The combining function

The combining function will be called for each element in the array. Each time we will have available the count of increments + the previous value wrapped in a pair and the current value. The combining function needs to figure out if the increasing count needs incrementing and then it always needs to return the current value. These two pieces of information are then fed into the next round of calculation and so on until we reach the end of our collection.

We can express these requirements with 3 tests:

  A (Formula) A (Result) B C (Formula) C (Result)
1 Actual Actual Expected Result Result
2 =ARRAYTOTEXT(NextPartialResult({0,0},1)) 1, 1 1, 1 =Assert.Equals(B2,C2)  
3 =ARRAYTOTEXT(NextPartialResult({0,1},1)) 0, 1 0, 1 =Assert.Equals(B3,C3)  
4 =ARRAYTOTEXT(NextPartialResult({1,2},1)) 1, 1 1, 1 =Assert.Equals(B4,C4)  
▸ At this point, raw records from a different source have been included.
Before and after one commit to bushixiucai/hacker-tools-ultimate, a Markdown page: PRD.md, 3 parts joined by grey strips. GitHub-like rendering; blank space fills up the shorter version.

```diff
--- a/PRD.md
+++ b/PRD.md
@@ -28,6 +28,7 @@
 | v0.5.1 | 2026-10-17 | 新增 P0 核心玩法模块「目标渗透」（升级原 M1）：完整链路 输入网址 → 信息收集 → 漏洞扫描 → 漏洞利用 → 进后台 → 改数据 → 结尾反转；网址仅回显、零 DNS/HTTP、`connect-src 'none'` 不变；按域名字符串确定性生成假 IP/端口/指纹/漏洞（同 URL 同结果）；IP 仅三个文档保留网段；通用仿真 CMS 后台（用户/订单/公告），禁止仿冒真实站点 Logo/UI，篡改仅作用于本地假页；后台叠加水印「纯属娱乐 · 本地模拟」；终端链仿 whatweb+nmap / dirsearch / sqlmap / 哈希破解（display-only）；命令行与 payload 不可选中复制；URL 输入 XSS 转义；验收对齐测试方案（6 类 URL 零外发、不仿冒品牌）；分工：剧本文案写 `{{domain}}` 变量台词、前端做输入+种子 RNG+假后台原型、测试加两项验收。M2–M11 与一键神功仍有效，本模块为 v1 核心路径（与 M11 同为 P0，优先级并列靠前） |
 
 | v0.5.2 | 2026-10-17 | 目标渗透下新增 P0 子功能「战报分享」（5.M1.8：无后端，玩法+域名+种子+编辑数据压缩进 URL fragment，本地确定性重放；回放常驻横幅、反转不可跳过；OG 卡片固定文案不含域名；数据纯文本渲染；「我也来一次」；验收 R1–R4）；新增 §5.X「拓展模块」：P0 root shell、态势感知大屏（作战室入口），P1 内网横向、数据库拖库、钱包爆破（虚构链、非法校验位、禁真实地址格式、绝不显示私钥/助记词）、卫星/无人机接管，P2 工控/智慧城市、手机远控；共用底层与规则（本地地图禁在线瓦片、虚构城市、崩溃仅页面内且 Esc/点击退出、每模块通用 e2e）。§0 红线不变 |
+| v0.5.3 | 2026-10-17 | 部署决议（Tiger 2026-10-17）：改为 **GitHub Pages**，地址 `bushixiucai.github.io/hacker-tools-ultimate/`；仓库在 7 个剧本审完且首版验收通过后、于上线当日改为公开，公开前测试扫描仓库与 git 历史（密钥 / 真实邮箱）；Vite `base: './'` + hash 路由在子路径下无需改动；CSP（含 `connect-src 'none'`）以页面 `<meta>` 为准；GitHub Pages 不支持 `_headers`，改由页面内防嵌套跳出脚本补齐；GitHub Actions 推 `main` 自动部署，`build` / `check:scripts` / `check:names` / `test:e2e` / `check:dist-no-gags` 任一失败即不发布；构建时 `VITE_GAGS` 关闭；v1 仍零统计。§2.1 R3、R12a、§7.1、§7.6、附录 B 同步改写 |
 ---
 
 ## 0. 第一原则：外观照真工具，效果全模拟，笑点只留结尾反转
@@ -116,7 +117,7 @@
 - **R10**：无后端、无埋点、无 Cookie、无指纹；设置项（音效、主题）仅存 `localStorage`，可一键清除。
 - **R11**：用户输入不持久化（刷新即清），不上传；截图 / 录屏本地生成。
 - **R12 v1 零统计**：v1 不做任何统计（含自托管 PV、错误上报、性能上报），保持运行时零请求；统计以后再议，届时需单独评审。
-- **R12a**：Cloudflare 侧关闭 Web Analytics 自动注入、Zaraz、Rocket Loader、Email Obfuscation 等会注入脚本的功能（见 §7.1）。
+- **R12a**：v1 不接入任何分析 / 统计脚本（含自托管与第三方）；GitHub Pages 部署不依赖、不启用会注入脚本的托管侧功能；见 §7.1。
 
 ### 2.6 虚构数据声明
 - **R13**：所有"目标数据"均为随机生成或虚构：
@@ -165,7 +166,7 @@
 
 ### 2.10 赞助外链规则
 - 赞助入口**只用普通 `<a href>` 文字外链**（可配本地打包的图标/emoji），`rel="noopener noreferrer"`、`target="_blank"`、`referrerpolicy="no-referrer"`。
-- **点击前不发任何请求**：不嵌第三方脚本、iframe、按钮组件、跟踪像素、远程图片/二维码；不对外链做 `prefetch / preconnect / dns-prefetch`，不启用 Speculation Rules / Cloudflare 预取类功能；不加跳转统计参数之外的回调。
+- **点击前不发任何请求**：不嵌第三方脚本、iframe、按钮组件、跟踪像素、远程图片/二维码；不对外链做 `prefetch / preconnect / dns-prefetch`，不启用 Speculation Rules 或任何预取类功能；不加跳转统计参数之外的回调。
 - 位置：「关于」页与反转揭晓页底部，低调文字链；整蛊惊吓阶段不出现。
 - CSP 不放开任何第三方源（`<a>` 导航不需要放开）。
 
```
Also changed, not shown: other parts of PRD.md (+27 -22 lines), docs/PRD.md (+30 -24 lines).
The test in Row 2 checks that the count is incremented when the current value is bigger than the previous.
The test in Row 3 checks that the count is not incremented when the current value is equal to the previous.
The test in Row 4 checks that the count is not incremented when the current value is less than the previous.

A function that satisfies these tests could look like this

NextPartialResult = LAMBDA(acc, value,
        count, Pair.First(acc),
        previous, Pair.Second(acc),

Plumbing it all together

With all the above we can now complete the task by filling out the ?????? in our previous attempt


We can now sit back and marvel at the glowing number 7 that we could have calculated by hand on such a small data set with considerably less effort. Thankfully the actual challenge has a data set with 2000 lines and seeing the work above calculate correctly against the full data set is much more rewarding.

If you got this far and you are thinking that you could solve the problem in a simpler way using a different formula then check out the next post where I do exactly that but in a controlled way using tests to ensure a completely different formula behaves identically.